Data for review
..........

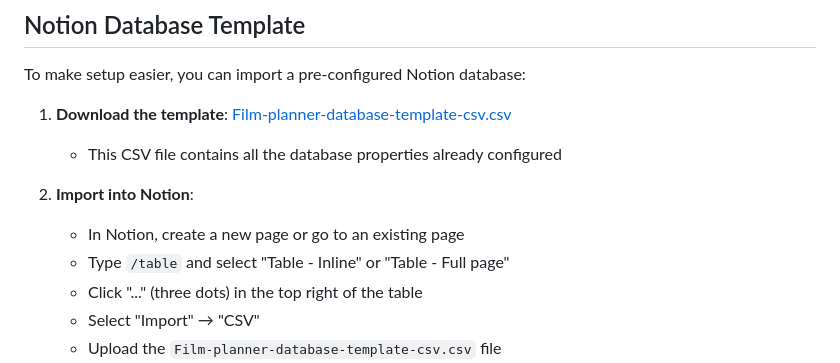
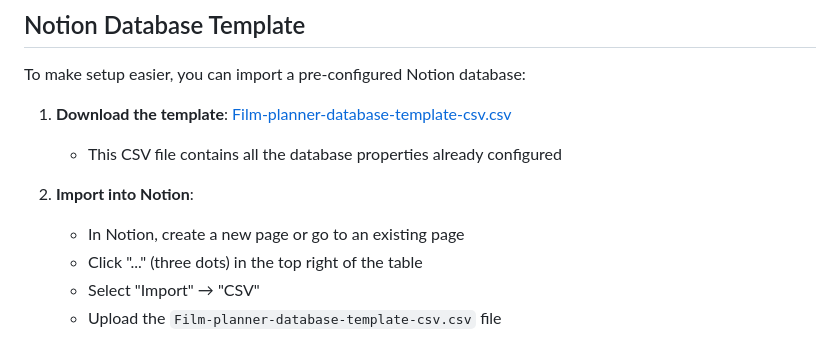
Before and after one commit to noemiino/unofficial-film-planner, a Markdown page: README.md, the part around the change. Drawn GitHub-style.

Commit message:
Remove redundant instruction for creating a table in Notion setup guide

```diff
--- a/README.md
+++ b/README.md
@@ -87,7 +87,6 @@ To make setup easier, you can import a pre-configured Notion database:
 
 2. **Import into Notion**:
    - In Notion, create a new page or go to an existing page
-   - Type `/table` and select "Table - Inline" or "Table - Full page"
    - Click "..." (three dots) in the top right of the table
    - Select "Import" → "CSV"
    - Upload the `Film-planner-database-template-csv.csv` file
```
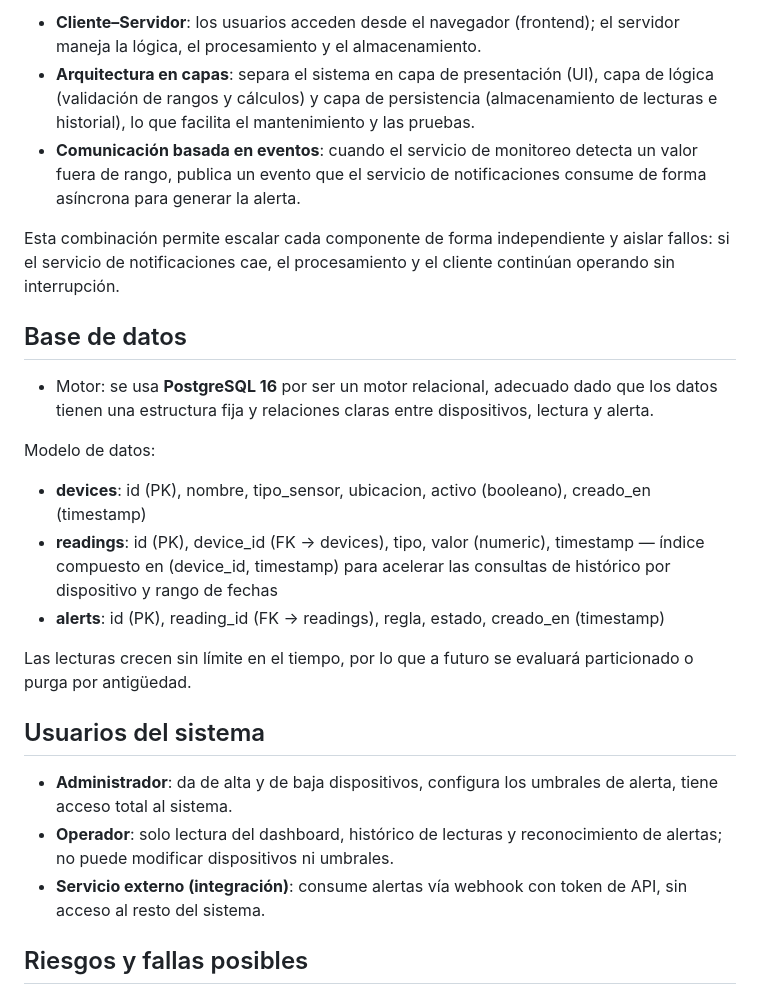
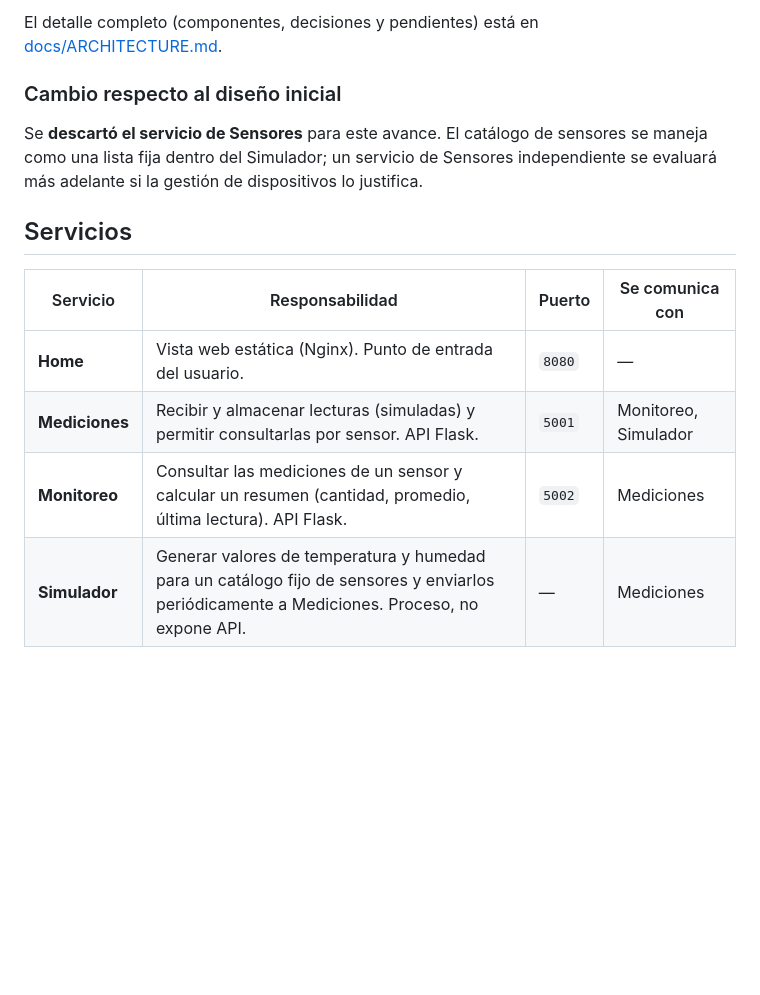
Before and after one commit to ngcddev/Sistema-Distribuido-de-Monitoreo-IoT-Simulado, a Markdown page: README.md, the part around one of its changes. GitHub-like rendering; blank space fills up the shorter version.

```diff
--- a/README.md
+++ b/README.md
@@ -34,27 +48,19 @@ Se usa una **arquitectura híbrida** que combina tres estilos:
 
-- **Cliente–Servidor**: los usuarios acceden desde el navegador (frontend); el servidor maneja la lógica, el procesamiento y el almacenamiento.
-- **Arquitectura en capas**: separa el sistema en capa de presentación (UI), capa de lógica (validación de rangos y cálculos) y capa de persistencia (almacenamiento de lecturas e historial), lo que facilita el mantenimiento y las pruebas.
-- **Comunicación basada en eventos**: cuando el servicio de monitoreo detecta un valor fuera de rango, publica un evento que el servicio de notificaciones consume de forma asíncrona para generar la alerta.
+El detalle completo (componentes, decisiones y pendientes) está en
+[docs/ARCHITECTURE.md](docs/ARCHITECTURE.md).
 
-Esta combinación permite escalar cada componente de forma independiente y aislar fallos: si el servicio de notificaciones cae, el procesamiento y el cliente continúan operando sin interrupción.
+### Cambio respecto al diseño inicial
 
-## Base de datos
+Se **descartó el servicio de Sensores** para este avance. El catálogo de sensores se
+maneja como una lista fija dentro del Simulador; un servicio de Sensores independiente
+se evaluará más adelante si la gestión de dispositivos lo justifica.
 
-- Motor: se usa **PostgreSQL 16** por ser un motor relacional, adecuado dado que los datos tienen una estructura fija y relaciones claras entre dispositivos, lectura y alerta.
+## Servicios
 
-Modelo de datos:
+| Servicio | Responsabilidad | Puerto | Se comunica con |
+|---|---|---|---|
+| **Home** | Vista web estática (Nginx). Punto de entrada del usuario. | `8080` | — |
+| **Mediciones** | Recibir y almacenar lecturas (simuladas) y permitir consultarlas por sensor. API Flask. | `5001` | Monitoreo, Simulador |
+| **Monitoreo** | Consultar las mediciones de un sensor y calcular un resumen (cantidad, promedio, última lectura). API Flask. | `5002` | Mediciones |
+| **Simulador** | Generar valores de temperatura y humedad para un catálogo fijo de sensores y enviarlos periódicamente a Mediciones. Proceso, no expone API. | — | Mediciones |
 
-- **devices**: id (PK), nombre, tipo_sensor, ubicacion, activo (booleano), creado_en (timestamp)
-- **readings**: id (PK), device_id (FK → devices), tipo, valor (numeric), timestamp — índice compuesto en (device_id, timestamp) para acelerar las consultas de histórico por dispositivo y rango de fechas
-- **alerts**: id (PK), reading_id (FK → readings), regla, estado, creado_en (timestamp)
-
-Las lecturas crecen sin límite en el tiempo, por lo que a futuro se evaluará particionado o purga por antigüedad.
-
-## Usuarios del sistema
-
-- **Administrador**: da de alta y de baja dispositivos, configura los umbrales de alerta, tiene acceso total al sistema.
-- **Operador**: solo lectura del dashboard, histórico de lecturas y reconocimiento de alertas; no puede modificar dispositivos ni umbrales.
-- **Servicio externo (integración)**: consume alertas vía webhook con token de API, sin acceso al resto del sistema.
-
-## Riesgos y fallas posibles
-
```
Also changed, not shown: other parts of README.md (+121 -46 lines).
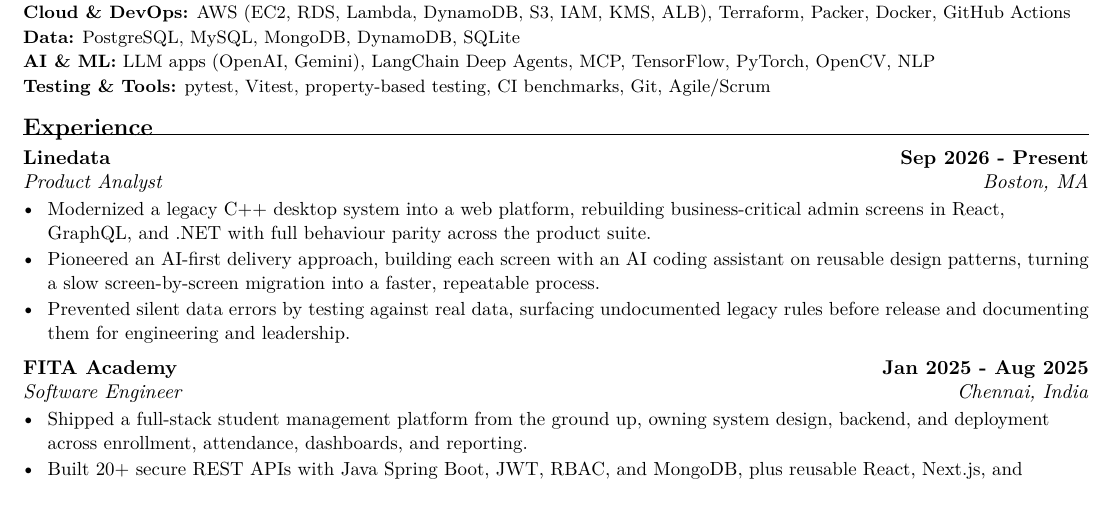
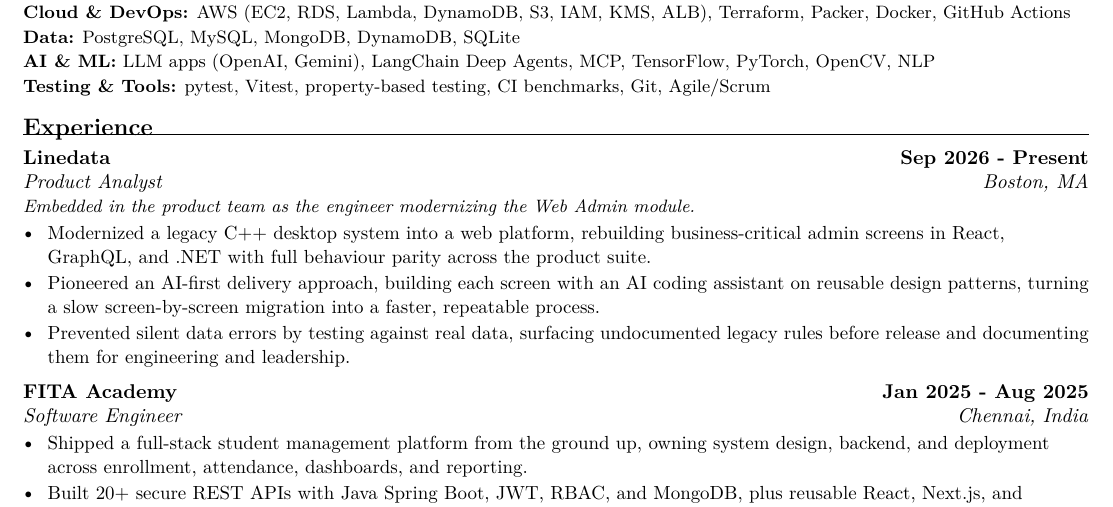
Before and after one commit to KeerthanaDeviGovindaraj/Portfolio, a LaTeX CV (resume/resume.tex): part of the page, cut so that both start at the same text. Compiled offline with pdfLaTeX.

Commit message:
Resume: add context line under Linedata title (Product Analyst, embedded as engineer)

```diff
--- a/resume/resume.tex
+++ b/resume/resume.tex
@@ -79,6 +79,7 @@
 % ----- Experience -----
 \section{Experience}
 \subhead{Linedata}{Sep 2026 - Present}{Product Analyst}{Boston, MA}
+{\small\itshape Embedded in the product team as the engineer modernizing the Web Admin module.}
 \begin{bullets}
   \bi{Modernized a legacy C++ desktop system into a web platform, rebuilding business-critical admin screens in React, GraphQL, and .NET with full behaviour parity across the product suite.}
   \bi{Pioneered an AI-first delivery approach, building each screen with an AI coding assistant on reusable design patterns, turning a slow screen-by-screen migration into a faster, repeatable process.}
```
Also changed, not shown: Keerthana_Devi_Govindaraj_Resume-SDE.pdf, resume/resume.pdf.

..........

Problem description
All lines in the records with the string "Flask" should be copied out.

Result for this task
+| **Mediciones** | Recibir y almacenar lecturas (simuladas) y permitir consultarlas por sensor. API Flask. | `5001` | Monitoreo, Simulador |
+| **Monitoreo** | Consultar las mediciones de un sensor y calcular un resumen (cantidad, promedio, última lectura). API Flask. | `5002` | Mediciones |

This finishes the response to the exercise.